Rats are nimble navigators, able to find their way around, under, and over obstacles, and through the tightest spaces. Roboticists have long dreamed of giving their creations similar navigation skills. At the Queensland University of Technology, in Brisbane, Australia, Michael Milford and his collaborators have spent the past 14 years honing a robot navigation system modeled on the brains of rats. This biologically-inspired approach, they hope, could help robots navigate dynamic environments without requiring advanced, costly sensors and computationally-intensive algorithms.
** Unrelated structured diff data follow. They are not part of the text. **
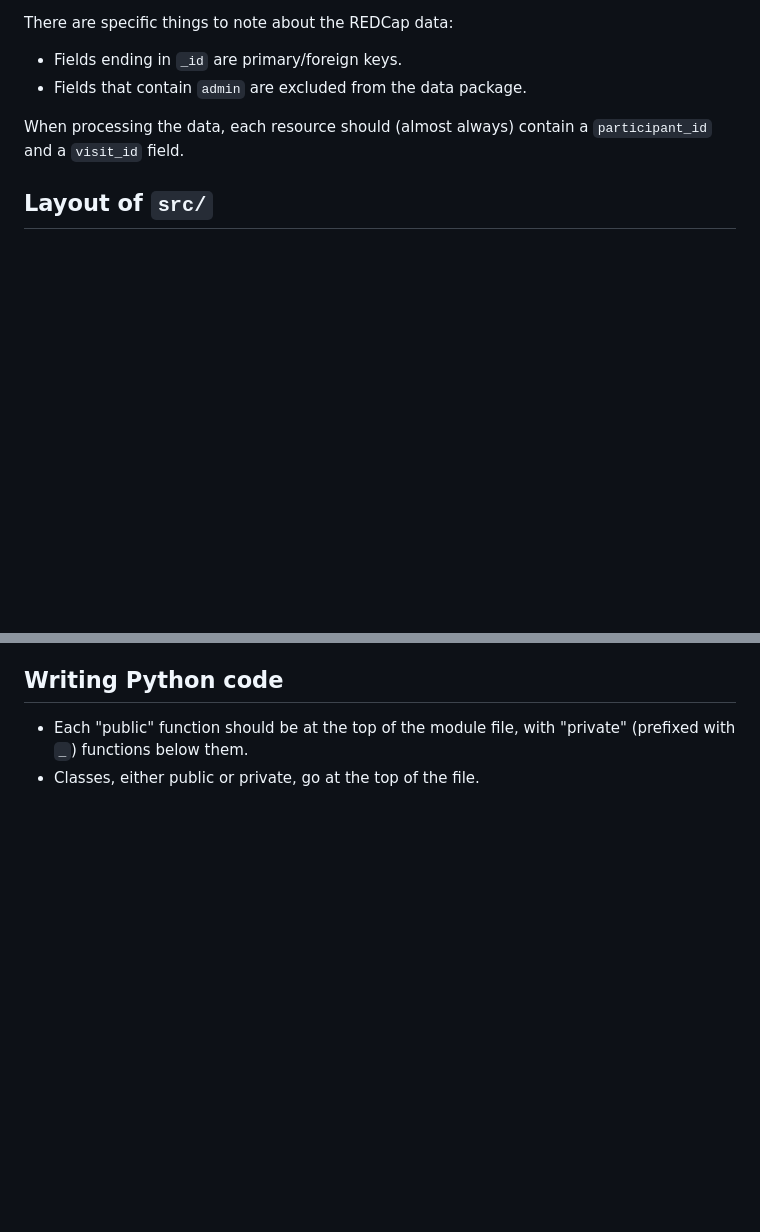
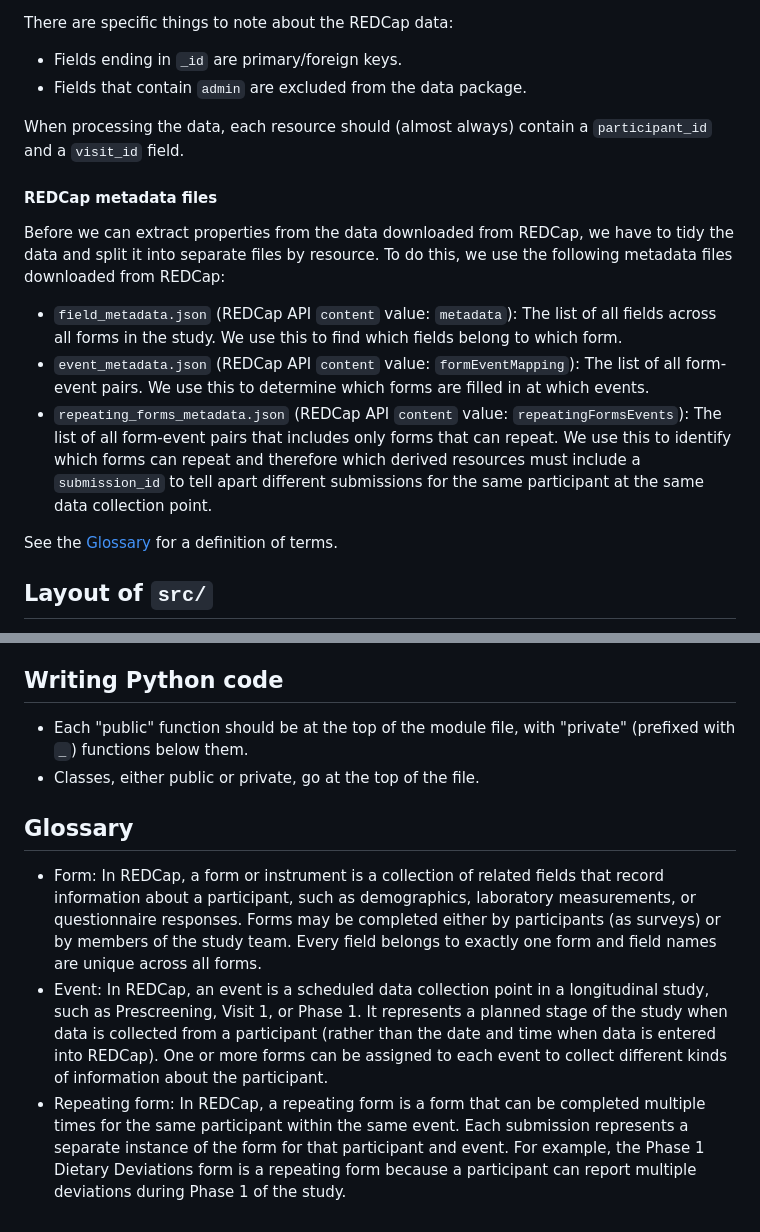
Before and after one commit to onlimit-study/feasibility-data, a Markdown page: CONTRIBUTING.md, 2 parts joined by grey strips. Rendered like a GitHub page; blank space fills up the shorter version.

Commit message:
docs: 📝 describe REDCap metadata files (#181)
Co-authored-by: Luke W. Johnston <lwjohnst86@users.noreply.github.com>

```diff
--- a/CONTRIBUTING.md
+++ b/CONTRIBUTING.md
@@ -275,6 +275,27 @@ There are specific things to note about the REDCap data:
 When processing the data, each resource should (almost always) contain a
 `participant_id` and a `visit_id` field.
 
+#### REDCap metadata files
+
+Before we can extract properties from the data downloaded from REDCap, we have
+to tidy the data and split it into separate files by resource. To do this, we
+use the following metadata files downloaded from REDCap:
+
+- `field_metadata.json` (REDCap API `content` value: `metadata`): The list of
+  all fields across all forms in the study. We use this to find which fields
+  belong to which form.
+- `event_metadata.json` (REDCap API `content` value: `formEventMapping`): The
+  list of all form-event pairs. We use this to determine which forms are filled
+  in at which events.
+- `repeating_forms_metadata.json` (REDCap API `content` value:
+  `repeatingFormsEvents`): The list of all form-event pairs that includes only
+  forms that can repeat. We use this to identify which forms can repeat and
+  therefore which derived resources must include a `submission_id` to tell apart
+  different submissions for the same participant at the same data collection
+  point.
+
+See the [Glossary](#glossary) for a definition of terms.
+
 ## Layout of `src/`
 
 Similar to how `raw/` and `staging/` are organized, the Python files within
@@ -333,3 +354,22 @@ and more complex than the non-build functions.
 - Each "public" function should be at the top of the module file, with "private"
   (prefixed with `_`) functions below them.
 - Classes, either public or private, go at the top of the file.
+
+## Glossary
+
+- Form: In REDCap, a form or instrument is a collection of related fields that
+  record information about a participant, such as demographics, laboratory
+  measurements, or questionnaire responses. Forms may be completed either by
+  participants (as surveys) or by members of the study team. Every field belongs
+  to exactly one form and field names are unique across all forms.
+- Event: In REDCap, an event is a scheduled data collection point in a
+  longitudinal study, such as Prescreening, Visit 1, or Phase 1. It represents a
+  planned stage of the study when data is collected from a participant (rather
+  than the date and time when data is entered into REDCap). One or more forms
+  can be assigned to each event to collect different kinds of information about
+  the participant.
+- Repeating form: In REDCap, a repeating form is a form that can be completed
+  multiple times for the same participant within the same event. Each submission
+  represents a separate instance of the form for that participant and event. For
+  example, the Phase 1 Dietary Deviations form is a repeating form because a
+  participant can report multiple deviations during Phase 1 of the study.
```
Rosa recently took steps to scale up the research on general AI by founding the AI Roadmap Institute and launching the General AI Challenge. In some rounds, participants will be tasked with designing algorithms and programming AI agents. The Challenge kicked off on 15 February with a six-month "warm-up" round dedicated to building gradually learning AI agents. The tasks were specifically designed to test gradual learning potential, so they can serve as guidance for the developers.
Last month, we wrote about ETH Zurich's Omnicopter, a flying cube with rotors providing thrust in lots of different directions that allow the drone to translate and rotate arbitrarily. A team of undergrads at ETH Zurich has taken the idea behind the Omnicopter and designed an even more versatile flying robot. Voliro is part of a focus project at ETH Zurich's Autonomous Systems Lab that's intended to give students in the last year of their undergraduate degrees "the opportunity to design a complete system from scratch," which seems like a fantastic way of making the transition into graduate school with some practical robotics experience. It probably won't shock you to learn that VertiGo was also a focus project from ETH Zurich's Autonomous Systems Lab, in partnership with Disney Research.
I suppose you could decide that this project from MIT's Tangible Media Group isn't really a robot, but I think it's arguably robotic enough (and definitely cool enough) that we can let it slide for this week: We present AnimaStage: a hands-on animated craft platform based on an actuated stage. At the end of every semester, UC Berkeley has a design showcase in Jacobs Hall. My modified Racing Roomba takes on the obstacle course at UC Berkeley's annual student vehicle challenge. If so, they didn't put it on this table: Two modules of EJBot propeller-type climbing robot which use a hybrid actuation system.
Then it moves on to other suspicious spots inside the stomach--jab, jab jab! So they mounted onto a mobility scooter a robot arm, and equipped both the scooter and the arm with depth cameras similar to the Microsoft Kinect Sensor, which is used with Xbox. When the user aims a laser beam at the object she wants, the robot arm moves to that object, the camera scans it, and the team's grasp detection algorithm determines how to maneuver itself in order to pick it up. To help, researchers at MIT's computer science and artificial intelligence laboratory came up with a guiding system based on vibration feedback.